Simon J. Evenett | 16 Sep 2010

The Seventh Report of the Global Trade Alert, drawing upon over 1200 investigations of state measures, reveals that while 2010 has seen a substantial recovery in world trade, governments have continued to discriminate against foreign commercial interests. Moreover, recovery does not seem to have affected the rate at which governments resort to protectionist measures. One reaction to this finding is to argue that the discrimination cannot be that significant if world trade is recovering so quickly.

This Report shows that such a reaction overlooks the fact that many of the largest trading nations have implemented export promotion schemes over the past 12-18 months and that the rebound in world trade has been underwritten by subsidies, cheap access to credit, and tax rebates and exemptions for exporters. These findings highlight that contemporary discrimination against foreign commercial interests need not be commerce-reducing, like the across-the-board tariff increases of the 1930s. The composition of contemporary protectionism is much different from its counterpart in the Great Depression.

This Report also has a regional focus on developments in Latin America. Governments in this region have differed markedly in their resort to protectionism and several country studies shed light on the factors responsible.
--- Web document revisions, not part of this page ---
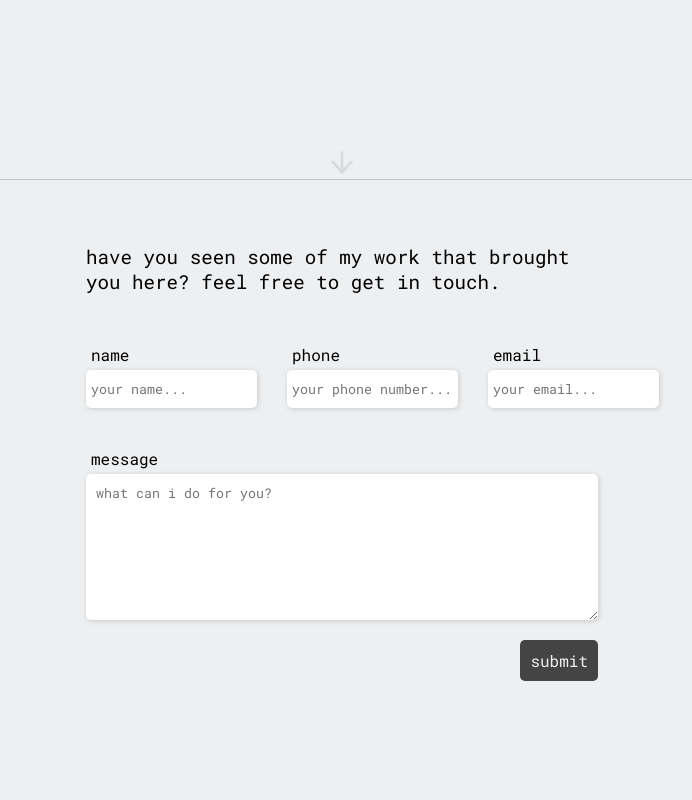
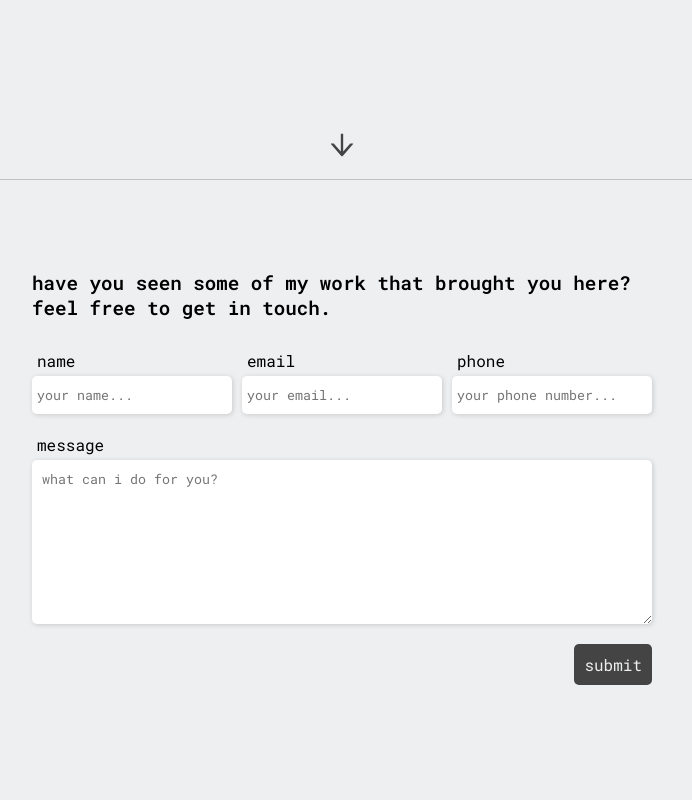
Before and after one commit to oniikovec/oniikovec-personal-site, a React (Create React App) app: page / in a window 1280 px wide. Shown: the part 620-1420 px from the top of the page, without its empty margins (298-990 px from the left). Built offline with nearby package versions, Linux system fonts and the light colour scheme; the HTML template or start-up script is replaced by a standard one.

Commit message:
minor style changes

```diff
--- a/src/components/contact/Contact.jsx
+++ b/src/components/contact/Contact.jsx
@@ -11,17 +11,17 @@ const Contact = () => {
             <FormInput placeholder="your name..." />
           </InputGroup>
           <InputGroup>
-            <FormLabel>phone</FormLabel>
-            <FormInput placeholder="your phone number..." />
+            <FormLabel>email</FormLabel>
+            <FormInput type='email' placeholder="your email..." />
           </InputGroup>
           <InputGroup>
-            <FormLabel>email</FormLabel>
-            <FormInput placeholder="your email..." />
+            <FormLabel>phone</FormLabel>
+            <FormInput type='tel' placeholder="your phone number..." />
           </InputGroup>
         </FormInputContainer>
         <FormTextAreaContainer>
           <FormLabel>message</FormLabel>
-          <FormTextArea placeholder="what can i do for you?" rows='7'/>
+          <FormTextArea placeholder="what can i do for you?" rows='8'/>
           <FormButtonContainer>
             <button type='submit'>submit</button>
           </FormButtonContainer>
--- a/src/components/contact/Contact.styles.jsx
+++ b/src/components/contact/Contact.styles.jsx
@@ -1,9 +1,14 @@
 import styled from "styled-components"
 
 export const ContactContainer = styled.div`
-  margin: 5% 30%;
+  display: flex;
+  flex-direction: column;
+  margin: 0 auto;
+  padding: 7% 0;
+  width: 620px;
 
   p {
+    font-weight: 600;
     margin-bottom: 30px;
     font-size: 1.2rem;
   }
@@ -19,23 +24,27 @@ export const FormLabel = styled.label`
 `
 
 export const FormInputContainer = styled.div`
-  display: flex;
-  flex-direction: row;
+  display: grid;
+  grid-template-columns: repeat(3, 200px);
+  grid-gap: 10px;
 `
 
 export const InputGroup = styled.div`
   display: flex;
   flex-direction: column;
-  margin: 20px 0;
 `
 
 export const FormInput = styled.input`
   font-family: 'Roboto Mono', monospace;
   padding: 10px 0 10px 5px;
-  margin-right: 30px;
   border-radius: 5px;
   border: none;
   box-shadow: 1px 1px 5px #c9c9c9;
+
+  &:focus-visible {
+    box-shadow: 1px 1px 5px gray;
+    outline: none;
+  }
 `
 
 export const FormTextAreaContainer = styled.div`
@@ -50,6 +59,11 @@ export const FormTextArea = styled.textarea`
   border-radius: 5px;
   border: none;
   box-shadow: 1px 1px 5px #c9c9c9;
+
+  &:focus-visible {
+    box-shadow: 1px 1px 5px gray;
+    outline: none;
+  }
 `
 
 export const FormButtonContainer = styled.div`
--- a/src/components/header/Header.jsx
+++ b/src/components/header/Header.jsx
@@ -10,7 +10,7 @@ const Header = () => {
       <h2><SiCodechef /></h2>
       <h1>oniikovec</h1>
       <Type />
-      <ScrollDownHint initial={{ opacity: 1, y: -10 }} animate={{ opacity: 0, y: 10 }} transition={{ delay: 2, duration: 5 }}>
+      <ScrollDownHint initial={{ opacity: 1, y: -10 }} animate={{ opacity: 0, y: 10 }} transition={{ delay: 6, duration: 4 }}>
         <AiOutlineArrowDown />
       </ScrollDownHint>
     </HeaderContainer>
```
Detailed reports of each nation's resort to protectionism and harm done by the protectionism of others will further facilitate comparisons within the region.


Release date: 16 September 2010